This Thanksgiving break in general has confirmed what I have long suspected: I have no home. While I’ve believed the maxim “you can’t go home again” for years and consider the life I lead at Tufts my “home life,” my senior year has changed the situation. Whereas I could comfortably look to returning to Tufts on every other break, I am faced with the reality that my days at Tufts are numbered. And in six months like many of my classmates, I, at least temporarily, am faced with “going home.”
For me, “home” is more than a geographic location. Rather, home is where I’ve been taught over the past 21 years that I belong, both by those in that place and in other places. It’s a place I feel comfortable, organically integrated with the environment. I see two potential homes for myself in the near future.
One is represented by my hometown on Long Island. To give you an unexaggerated conception of this home, I’ll tell you that as I write this, I’m sitting in a Starbucks in an unidentified town, ironically working on a paper on welfare reform. In the hour I’ve been here, I’ve counted nine North Face fleeces, seven luxury SUVs, 18 Louis Vuitton bags and 12 pairs of Uggs. (Mind you, about one-quarter of these material possessions are on the persons of those under 18.)
While my immediate family members do not own any of these things (alright, my mom actually has a Louis Vuitton purse she got in 1975 on sale at Gimbel’s), the large number of ostentatious displays of expendable wealth here always makes me coil in disgust each time I come home. In fact, there are certain area establishments I will not frequent because I cannot stand to watch what I see as pure social irresponsibility in the guise of Burberry hairbands and silk pashminas.
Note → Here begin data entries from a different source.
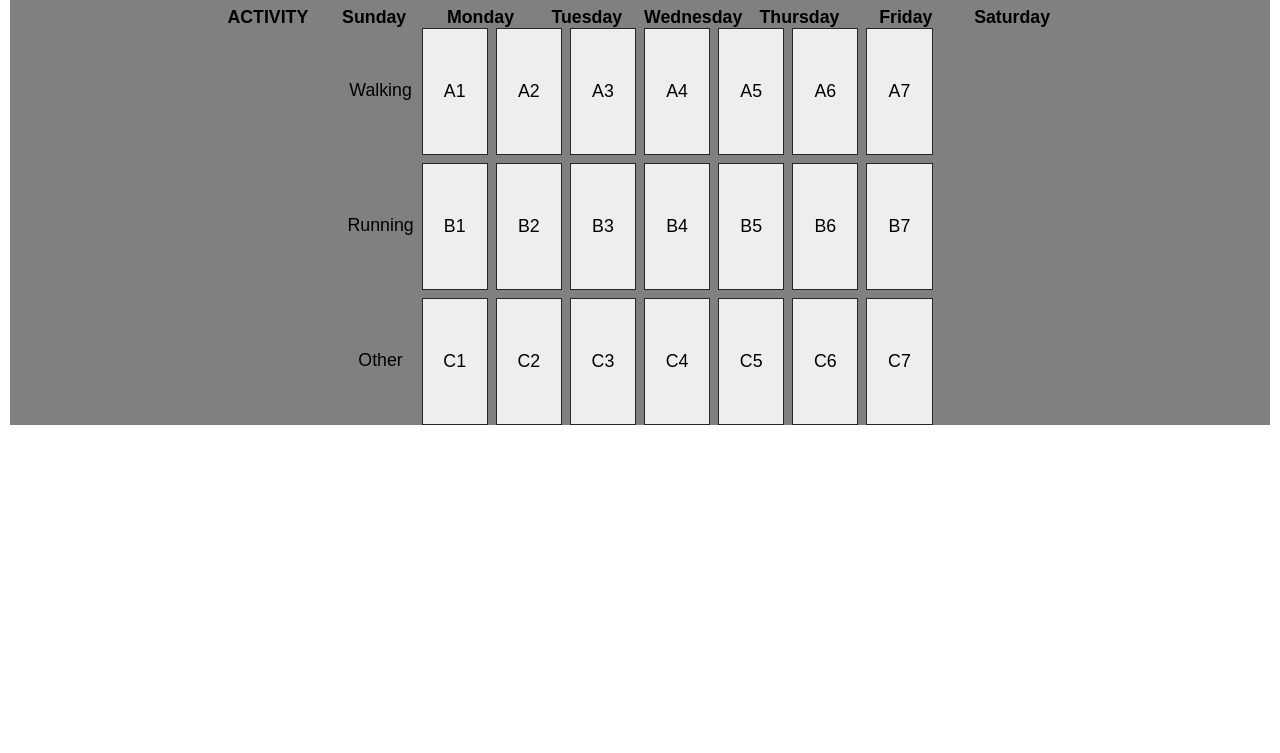
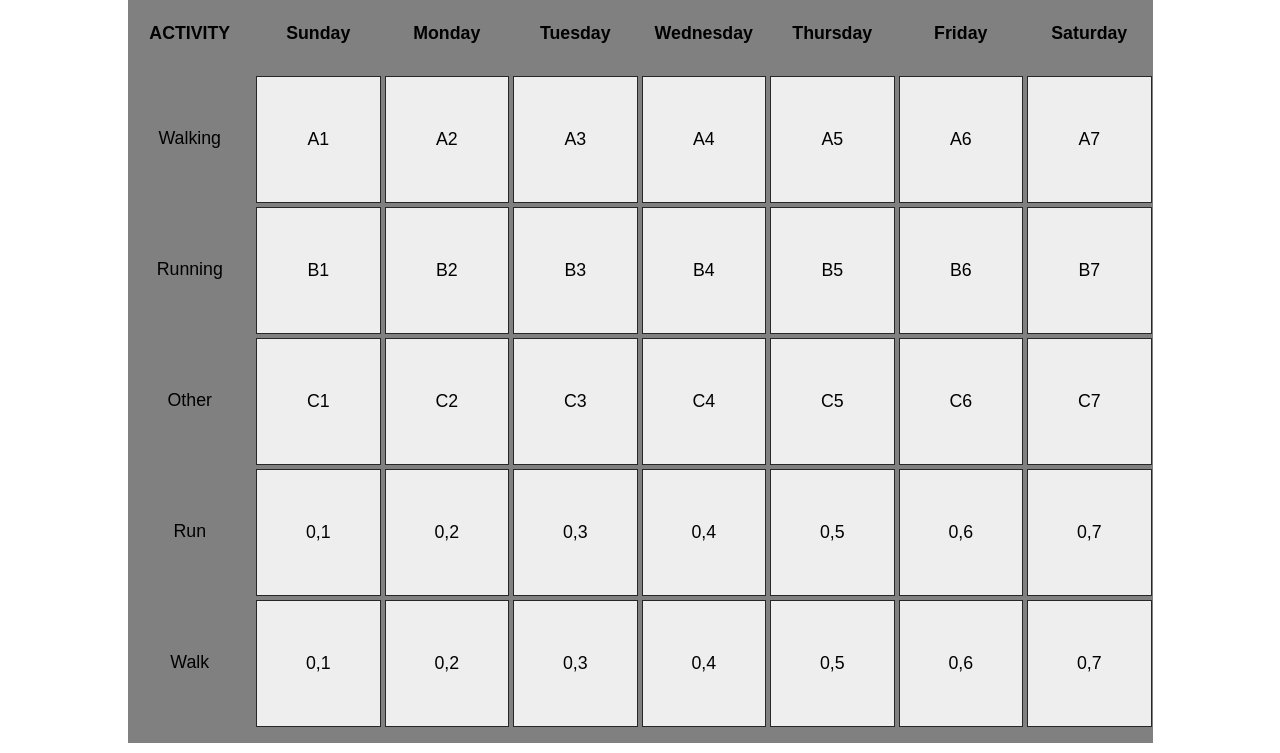
Before and after one commit to aejlindberg/activity-tracker, a React app in the folder code/: page /temp in a window 1280 px wide. Shown: the part 123-876 px from the top of the page. Before the commit the page ends 800 px from the top, so only its background shows below. Built offline with nearby package versions, Linux system fonts and the light colour scheme.

Commit message:
Activity grid lifting state

```diff
--- a/code/src/components/ActivityGrid/activityGrid.js
+++ b/code/src/components/ActivityGrid/activityGrid.js
@@ -1,19 +1,30 @@
 import React from "react"
 import { BrowserRouter as Router, Route, Switch, Link } from "react-router-dom"
+import SingleActivityTitle from "../SingleActivityTitle"
+import SingleActivityDayBox from "../SingleActivityDayBox"
 import "./activityGrid.scss"
 
+
 class ActivityGrid extends React.Component {
+state = {
+  activityCounter: 0
+}
 
-  render() {
-    return (
-      <div className="tempGridPageContainer">
+clickedDayBox = (day, row) => {
+  console.log(day, row)
+}
 
+render() {
+  const days = [1, 2, 3, 4, 5, 6, 7]
+  return (
+    <div className="tempGridPageContainer">
+      <div className="grid-container">
         <div className="activity-grid">
           <header className="grid-header">
             <h1>Weekly activites</h1>
           </header>
 
-          <ul class="weekdays">
+          <ul className="weekdays">
             <li className="day-grid__activity">
               <abbr title="Act.">ACTIVITY</abbr>
             </li>
@@ -40,7 +51,7 @@ class ActivityGrid extends React.Component {
             </li>
           </ul>
 
-          <ul class="day-grid">
+          <ul className="day-grid">
 
             <li className="day-grid__activity">Walking</li>
             <li>A1</li>
@@ -68,12 +79,31 @@ class ActivityGrid extends React.Component {
             <li>C5</li>
             <li>C6</li>
             <li>C7</li>
+
+            <SingleActivityTitle activityName="Run" />
+            {days.map(day => (
+              <SingleActivityDayBox
+                key={day}
+                day={day}
+                activityNr={this.state.activityCounter}
+                clickBoxHandler={() => this.clickedDayBox(day, 1)}  />))}
+
+              <SingleActivityTitle activityName="Walk" />
+              {days.map(day => (
+                <SingleActivityDayBox
+                  key={day}
+                  day={day}
+                  activityNr={this.state.activityCounter}
+                  clickBoxHandler={() => this.clickedDayBox(day, 2)}  />))}
+
+
           </ul>
         </div>
+      </div>
 
-      </div>
-    )
-  }
+    </div>
+  )
+}
 
 }
 
--- a/code/src/components/ActivityGrid/activityGrid.scss
+++ b/code/src/components/ActivityGrid/activityGrid.scss
@@ -1,3 +1,7 @@
+.grid-container {
+  display: block;
+}
+
 .activity-grid {
   display: grid;
   margin: 10px;
@@ -6,10 +10,9 @@
   ul {
     display: grid;
     grid-template-columns: repeat(8, 1fr);
-    grid-gap: 0.5em;
+    grid-gap: 0.25em;
     max-width: 64em;
     padding: 0;
-    margin: 0 auto;
   }
 
   li {
@@ -44,12 +47,17 @@
 }
 
 
-
-
+@media screen and (min-width: 1025px) {
+  .activity-grid {
+    max-width: 1025px;
+    margin-left: auto;
+    margin-right: auto;
+  }
+}
 
 @media all and (max-width: 800px) {
   ul {
-    grid-gap: .25em;
+    grid-gap: .5em;
   }
 
   ul.weekdays li {
--- /dev/null
+++ b/code/src/components/SingleActivityDayBox.js
@@ -0,0 +1,14 @@
+import React from "react"
+import { BrowserRouter as Router, Route, Switch, Link } from "react-router-dom"
+
+class SingleActivityDayBox extends React.Component {
+
+  render() {
+    return (
+      <li className="day-grid__daybox" onClick={this.props.clickBoxHandler}>{this.props.activityNr},{this.props.day}</li>
+    )
+  }
+
+}
+
+export default SingleActivityDayBox
--- /dev/null
+++ b/code/src/components/SingleActivityTitle.js
@@ -0,0 +1,14 @@
+import React from "react"
+import { BrowserRouter as Router, Route, Switch, Link } from "react-router-dom"
+
+class SingleActivityTitle extends React.Component {
+
+  render() {
+    return (
+      <li className="day-grid__activity">{this.props.activityName}</li>
+    )
+  }
+
+}
+
+export default SingleActivityTitle
```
I’ve stopped going to a local coffee shop, for example, since seeing a 30-something mother (about 5’6″, 120 lbs) yell at her daughter for eating too much of her grilled cheese sandwich, while another woman picked at a “scooped-out” bagel and a salad lightly covered in the lo-cal dressing she took out of her pocketbook.
I do not intend to pass moral judgment on any of these people, and I want to make that very clear. In fact, the morality or lack thereof of this place is irrelevant. What I am saying, though, is that a shared geographic, educational, religious, cultural and socioeconomic background does not enable me to identify with these individuals in any way. And as someone who seeks to work on issues facing low-income children and families for the rest of my life, and having been educated in depth about the problems that face these families, it would be unconscionable for me to simply write off this clear overabundance of materialism, what one author has referred to “affluenza” as desirable.
So, fine, you say. Go work in public service. Temper the materialism in your own life. (Although my mother insists there must be a way to help the poor with a post-law school starting salary of more than $50,000.) But it isn’t that easy.
This summer, I got a peek at the other home environment I am pulled towards. I worked in New York City government developing a community outreach campaign aimed at low-income families. Not a day passed in the office when I wasn’t held as a model of privilege. The three full-time staff members who I worked most closely with often directly reminded me both in social and work-related settings of the benefits I received as a white, middle-class man. I could not possibly understand how poor minority families would respond to a particular policy. I could not possibly have any relevant perspective on how to make an environment less threatening to women. But I would undeniably get many more opportunities than they, a black man, a Latina woman, and a Caucasian woman, because of the privilege inherently afforded to me.
The conversations angered me, obviously. There was nothing I could do to change my whiteness or my biological sex. And in choosing to work to advance the lives of a largely minority, low-income urban population, I was rejecting the “privilege” bestowed upon me in several ways. At one point, I actually asked my colleague, “So what am I supposed to do? Should I just give in and become a corporate lawyer like my mother wants me to be?” He responded, “See, that’s the problem. You see a job with a starting six-figure salary as giving in. For most of us that’s not even an option.”
I didn’t even get to raise the point that, for me, not all doors are open. As a male interested in public service, I’m actually in a minority. There are communities I would like to work in where I would never get the trust needed to do significant work. There are stereotypes associated with being a middle-class white male, particularly when accompanied by “Tufts University” on my resum?©.
This isn’t a sob story about being middle class, white and male. Yes, in some public service situations I have felt “overqualified,” or otherwise seen differences between myself and my colleagues. But there is irony in the fact that I would find it easier to pursue a life plan that society deems more ambitious and rewarding (financially and with prestige) than a more modest one.
I see my life at a crossroads right now, and any place I go does not feel like a welcoming home. True, it takes time to settle into a new home. But do I have to give up all the positives that growing up privileged have given to me or completely embrace my background, go corporate, and drive off in my Mercedes wearing Diesel and Dolce? Do I have choices beyond isolation as the only white guy in a room of all white guys? Is there a home for me between the land of Uggs and North Face and a world hostile to the privilege I’ve accumulated over the past 20 years? I can only hope.
Adam Pulver is a senior majoring in political science and community health. He can be reached via email at [email protected]<$>